A Binghamton physicist has received nearly $400,000 in grants to investigate optical properties of new materials.
Oana Malis, an assistant professor in the Department of Physics, Applied Physics and Astronomy, won a three-year, $300,000 grant from the National Science Foundation as well as a Cottrell College Science Award of $44,244 from the Research Corporation and about $42,000 in funding through the University’s Integrated Electronics Engineering Center.
Malis, who’s also associated with the Materials Science and Engineering Program, is particularly interested in the optical properties of gallium nitride, a compound semiconductor material. “I’m looking for new materials that would allow us to generate light in ranges that are not currently accessible,” she said.

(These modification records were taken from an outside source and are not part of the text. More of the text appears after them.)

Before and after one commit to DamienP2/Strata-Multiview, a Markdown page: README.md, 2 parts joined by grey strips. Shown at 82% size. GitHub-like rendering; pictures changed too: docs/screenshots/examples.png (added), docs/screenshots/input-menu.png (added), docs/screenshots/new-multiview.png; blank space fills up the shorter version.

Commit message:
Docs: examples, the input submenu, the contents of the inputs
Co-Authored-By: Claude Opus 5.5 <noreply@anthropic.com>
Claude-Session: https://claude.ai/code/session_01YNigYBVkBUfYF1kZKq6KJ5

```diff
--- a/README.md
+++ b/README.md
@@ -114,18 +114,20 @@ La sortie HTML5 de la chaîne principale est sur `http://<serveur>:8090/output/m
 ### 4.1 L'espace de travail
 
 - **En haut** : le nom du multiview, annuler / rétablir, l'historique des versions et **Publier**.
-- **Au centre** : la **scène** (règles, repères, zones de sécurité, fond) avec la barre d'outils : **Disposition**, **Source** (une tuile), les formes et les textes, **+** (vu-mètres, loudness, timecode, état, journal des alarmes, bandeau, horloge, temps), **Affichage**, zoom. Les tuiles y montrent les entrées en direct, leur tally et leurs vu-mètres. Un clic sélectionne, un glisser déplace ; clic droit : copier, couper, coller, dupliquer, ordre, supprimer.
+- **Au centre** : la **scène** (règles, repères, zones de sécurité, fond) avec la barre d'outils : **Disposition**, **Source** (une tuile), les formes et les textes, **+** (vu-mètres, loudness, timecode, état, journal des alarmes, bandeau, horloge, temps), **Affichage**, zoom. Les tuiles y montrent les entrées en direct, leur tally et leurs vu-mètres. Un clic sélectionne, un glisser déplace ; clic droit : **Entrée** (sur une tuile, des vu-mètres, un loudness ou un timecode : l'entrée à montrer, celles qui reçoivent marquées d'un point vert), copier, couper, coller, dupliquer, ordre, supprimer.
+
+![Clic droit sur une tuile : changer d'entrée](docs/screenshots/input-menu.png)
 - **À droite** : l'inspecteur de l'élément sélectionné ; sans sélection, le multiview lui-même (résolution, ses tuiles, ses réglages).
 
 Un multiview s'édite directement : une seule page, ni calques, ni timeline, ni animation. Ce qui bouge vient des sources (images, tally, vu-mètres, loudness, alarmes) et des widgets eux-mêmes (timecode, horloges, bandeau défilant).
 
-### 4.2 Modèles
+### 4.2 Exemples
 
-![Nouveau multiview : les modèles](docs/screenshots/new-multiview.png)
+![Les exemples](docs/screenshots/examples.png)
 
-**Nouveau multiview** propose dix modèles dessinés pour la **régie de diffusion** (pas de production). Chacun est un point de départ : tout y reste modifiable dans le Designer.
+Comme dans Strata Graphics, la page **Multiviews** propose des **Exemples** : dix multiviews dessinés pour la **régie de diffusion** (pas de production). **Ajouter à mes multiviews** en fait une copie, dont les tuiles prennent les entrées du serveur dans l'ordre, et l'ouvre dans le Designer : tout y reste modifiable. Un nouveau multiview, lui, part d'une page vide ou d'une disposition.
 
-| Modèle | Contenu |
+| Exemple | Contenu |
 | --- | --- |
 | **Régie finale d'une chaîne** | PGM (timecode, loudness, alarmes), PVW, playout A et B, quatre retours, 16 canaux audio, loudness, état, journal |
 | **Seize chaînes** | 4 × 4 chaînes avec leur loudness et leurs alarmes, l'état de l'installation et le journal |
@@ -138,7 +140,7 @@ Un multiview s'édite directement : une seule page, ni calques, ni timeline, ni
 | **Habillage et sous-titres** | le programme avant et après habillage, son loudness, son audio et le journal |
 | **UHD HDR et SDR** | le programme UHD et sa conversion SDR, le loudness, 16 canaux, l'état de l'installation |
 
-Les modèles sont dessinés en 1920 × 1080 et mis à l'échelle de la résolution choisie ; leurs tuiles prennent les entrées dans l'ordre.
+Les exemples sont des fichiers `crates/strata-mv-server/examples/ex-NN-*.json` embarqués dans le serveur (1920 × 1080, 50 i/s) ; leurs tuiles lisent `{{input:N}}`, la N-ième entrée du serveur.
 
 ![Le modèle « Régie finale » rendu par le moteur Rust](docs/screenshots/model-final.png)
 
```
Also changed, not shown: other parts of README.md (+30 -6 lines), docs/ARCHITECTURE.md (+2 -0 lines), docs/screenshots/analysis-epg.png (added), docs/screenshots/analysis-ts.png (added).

What does that mean? Think of a laser pointer. That’s a visible laser. “Technologically there’s interest in creating lasers that work at any wavelength,” Malis explained. “Why? Because these lasers could be used for sensing, to detect environmental conditions in a building, let’s say. There are defense applications as well.”
Malis is looking for new materials that would allow her to create lasers in the mid-infrared range, and nitrides could be the answer. Their optical and electronic properties are not well understood, in part because they’re difficult to make.

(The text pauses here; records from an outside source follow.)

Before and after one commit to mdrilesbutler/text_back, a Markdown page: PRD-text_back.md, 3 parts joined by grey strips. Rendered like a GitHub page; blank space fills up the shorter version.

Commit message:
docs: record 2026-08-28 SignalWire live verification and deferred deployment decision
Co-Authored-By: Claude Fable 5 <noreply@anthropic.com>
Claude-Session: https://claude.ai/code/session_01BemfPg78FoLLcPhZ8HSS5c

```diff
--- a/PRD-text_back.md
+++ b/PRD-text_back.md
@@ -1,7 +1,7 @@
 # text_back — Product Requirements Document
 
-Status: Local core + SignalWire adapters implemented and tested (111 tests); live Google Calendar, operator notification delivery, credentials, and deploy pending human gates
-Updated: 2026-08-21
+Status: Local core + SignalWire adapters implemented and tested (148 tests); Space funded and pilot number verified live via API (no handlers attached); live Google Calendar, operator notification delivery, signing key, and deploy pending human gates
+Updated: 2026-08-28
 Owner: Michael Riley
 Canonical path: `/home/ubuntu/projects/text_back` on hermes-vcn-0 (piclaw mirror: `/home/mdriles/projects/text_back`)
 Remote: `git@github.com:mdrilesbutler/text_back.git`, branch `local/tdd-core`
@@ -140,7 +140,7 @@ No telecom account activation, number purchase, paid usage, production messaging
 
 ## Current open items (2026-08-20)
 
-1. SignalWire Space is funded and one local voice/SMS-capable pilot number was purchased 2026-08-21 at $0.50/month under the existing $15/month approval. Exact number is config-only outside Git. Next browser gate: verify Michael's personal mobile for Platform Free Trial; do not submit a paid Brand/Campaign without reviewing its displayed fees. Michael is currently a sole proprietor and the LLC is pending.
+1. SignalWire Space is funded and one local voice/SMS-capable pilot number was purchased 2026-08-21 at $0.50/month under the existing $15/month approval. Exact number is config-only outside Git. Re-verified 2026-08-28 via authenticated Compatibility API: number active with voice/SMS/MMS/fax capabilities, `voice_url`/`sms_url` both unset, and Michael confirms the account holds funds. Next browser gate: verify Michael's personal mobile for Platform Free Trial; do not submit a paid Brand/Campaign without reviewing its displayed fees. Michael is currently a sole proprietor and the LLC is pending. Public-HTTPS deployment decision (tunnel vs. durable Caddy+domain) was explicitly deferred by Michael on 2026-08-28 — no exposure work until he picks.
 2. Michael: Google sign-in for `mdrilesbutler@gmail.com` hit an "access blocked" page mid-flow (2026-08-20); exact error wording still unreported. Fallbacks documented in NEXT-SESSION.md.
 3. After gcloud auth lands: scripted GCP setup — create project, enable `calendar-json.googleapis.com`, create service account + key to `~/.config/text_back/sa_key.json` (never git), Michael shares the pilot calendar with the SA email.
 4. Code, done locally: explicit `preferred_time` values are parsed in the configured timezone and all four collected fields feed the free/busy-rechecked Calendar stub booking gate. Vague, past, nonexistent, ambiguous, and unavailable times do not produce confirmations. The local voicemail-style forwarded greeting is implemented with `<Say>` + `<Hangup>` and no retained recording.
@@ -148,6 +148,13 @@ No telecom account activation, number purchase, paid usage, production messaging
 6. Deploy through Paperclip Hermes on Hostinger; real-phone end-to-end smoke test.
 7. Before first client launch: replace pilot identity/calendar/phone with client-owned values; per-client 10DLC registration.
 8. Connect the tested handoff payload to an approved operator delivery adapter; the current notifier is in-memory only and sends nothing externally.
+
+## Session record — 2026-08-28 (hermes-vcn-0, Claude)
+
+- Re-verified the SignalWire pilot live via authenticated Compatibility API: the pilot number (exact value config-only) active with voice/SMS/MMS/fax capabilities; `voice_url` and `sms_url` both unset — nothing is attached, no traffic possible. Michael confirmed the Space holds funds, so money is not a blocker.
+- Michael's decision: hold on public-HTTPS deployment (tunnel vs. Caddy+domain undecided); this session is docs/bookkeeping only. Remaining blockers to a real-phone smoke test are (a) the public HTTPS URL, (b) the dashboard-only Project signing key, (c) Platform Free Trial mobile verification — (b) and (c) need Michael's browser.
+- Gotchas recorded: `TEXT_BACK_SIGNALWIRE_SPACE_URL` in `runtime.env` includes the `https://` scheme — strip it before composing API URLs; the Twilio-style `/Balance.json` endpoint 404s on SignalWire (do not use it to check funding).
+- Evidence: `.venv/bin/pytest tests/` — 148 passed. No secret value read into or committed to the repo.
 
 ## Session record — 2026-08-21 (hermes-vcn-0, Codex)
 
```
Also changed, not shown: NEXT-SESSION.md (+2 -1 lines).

The devices in question are incredibly small, less than a millimeter square. The material is like a sandwich of very thin layers, each about a nanometer or two thick. These hundreds or even thousands of layers give nitrides an interesting electronic structure and allow them to emit or absorb light in particular ranges.
“This is an ambitious project,” Malis said. “It’s really the first few steps of the process. Getting to the device level, to an actual laser you can hold in your hand, is a little harder.”
She’s especially excited about this project because it will give undergraduate and graduate students experience in applied physics, including materials, advanced techniques such as electron microscopy and making devices and in theoretical modeling.
“Dr. Malis is a very promising faculty member in physics, and her research efforts could lead to exciting new developments in laser and sensor technology,” said Gerald Sonnenfeld, vice president for research. “Binghamton University congratulates her on her grant awards and wishes both Dr. Malis and her students, who will play a major role in the project, great success.”
Malis said she found “a bit of a disconnect” between what she learned in school and what she needed to know in the real world.
“I feel it’s important to involve students in applied research,” she said. “Physics students sometimes believe that physics is only about the cosmological level or broad strokes. In the end, physics is an experimental science. It has to do with reality, with the world around us.” Malis said she tries to encourage her students to think freely and creatively and see that research is more than just following a certain procedure. “I’m really interested in making things that work,” she said, “in understanding things that will make people’s lives better and will have a technological impact.”